**What needs to be done**
Copy every line that holds the string "more" from the data below.

**Records**
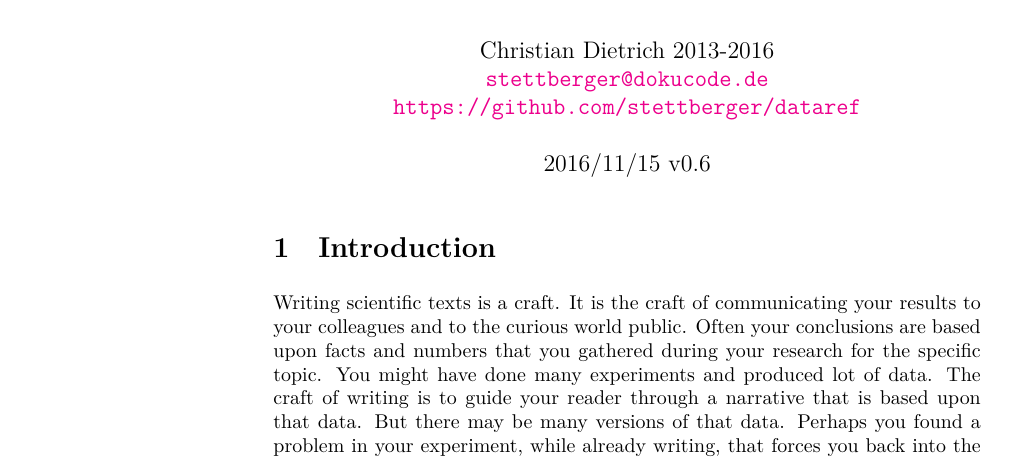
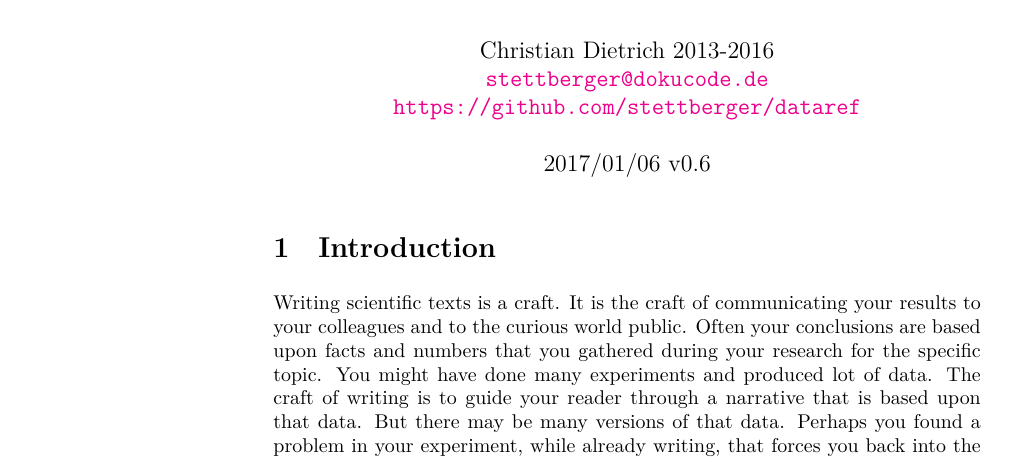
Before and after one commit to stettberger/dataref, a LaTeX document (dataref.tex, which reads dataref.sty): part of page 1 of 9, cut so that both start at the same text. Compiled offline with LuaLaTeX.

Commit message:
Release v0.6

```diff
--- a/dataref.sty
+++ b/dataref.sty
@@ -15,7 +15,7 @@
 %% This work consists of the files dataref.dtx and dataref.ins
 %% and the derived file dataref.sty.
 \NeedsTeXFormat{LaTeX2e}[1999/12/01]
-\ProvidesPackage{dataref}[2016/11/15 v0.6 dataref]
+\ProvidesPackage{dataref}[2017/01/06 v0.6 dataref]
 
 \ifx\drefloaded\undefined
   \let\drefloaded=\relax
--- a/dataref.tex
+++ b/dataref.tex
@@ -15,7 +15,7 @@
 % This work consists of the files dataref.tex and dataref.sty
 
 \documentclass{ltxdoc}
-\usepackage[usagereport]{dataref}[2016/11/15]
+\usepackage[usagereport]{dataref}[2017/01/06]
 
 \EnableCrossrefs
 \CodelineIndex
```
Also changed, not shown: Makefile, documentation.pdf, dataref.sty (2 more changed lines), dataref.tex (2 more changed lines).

---

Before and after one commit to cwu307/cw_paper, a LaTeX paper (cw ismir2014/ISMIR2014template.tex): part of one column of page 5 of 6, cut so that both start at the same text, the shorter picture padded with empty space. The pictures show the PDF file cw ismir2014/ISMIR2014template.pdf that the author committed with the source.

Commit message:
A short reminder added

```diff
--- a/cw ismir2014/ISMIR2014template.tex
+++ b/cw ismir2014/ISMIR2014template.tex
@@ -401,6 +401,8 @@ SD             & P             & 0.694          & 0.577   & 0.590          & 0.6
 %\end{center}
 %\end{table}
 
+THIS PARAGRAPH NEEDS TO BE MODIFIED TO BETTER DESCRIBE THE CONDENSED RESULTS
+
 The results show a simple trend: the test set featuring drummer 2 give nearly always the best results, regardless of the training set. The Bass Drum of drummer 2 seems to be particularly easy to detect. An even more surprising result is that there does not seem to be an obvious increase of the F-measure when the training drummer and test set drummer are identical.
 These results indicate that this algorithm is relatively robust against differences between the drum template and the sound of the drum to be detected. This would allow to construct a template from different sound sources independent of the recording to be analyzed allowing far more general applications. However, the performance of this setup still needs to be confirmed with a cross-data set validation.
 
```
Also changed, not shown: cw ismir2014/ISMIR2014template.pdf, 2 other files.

**Final answer**
Also changed, not shown: Makefile, documentation.pdf, dataref.sty (2 more changed lines), dataref.tex (2 more changed lines).
 The results show a simple trend: the test set featuring drummer 2 give nearly always the best results, regardless of the training set. The Bass Drum of drummer 2 seems to be particularly easy to detect. An even more surprising result is that there does not seem to be an obvious increase of the F-measure when the training drummer and test set drummer are identical.
 These results indicate that this algorithm is relatively robust against differences between the drum template and the sound of the drum to be detected. This would allow to construct a template from different sound sources independent of the recording to be analyzed allowing far more general applications. However, the performance of this setup still needs to be confirmed with a cross-data set validation.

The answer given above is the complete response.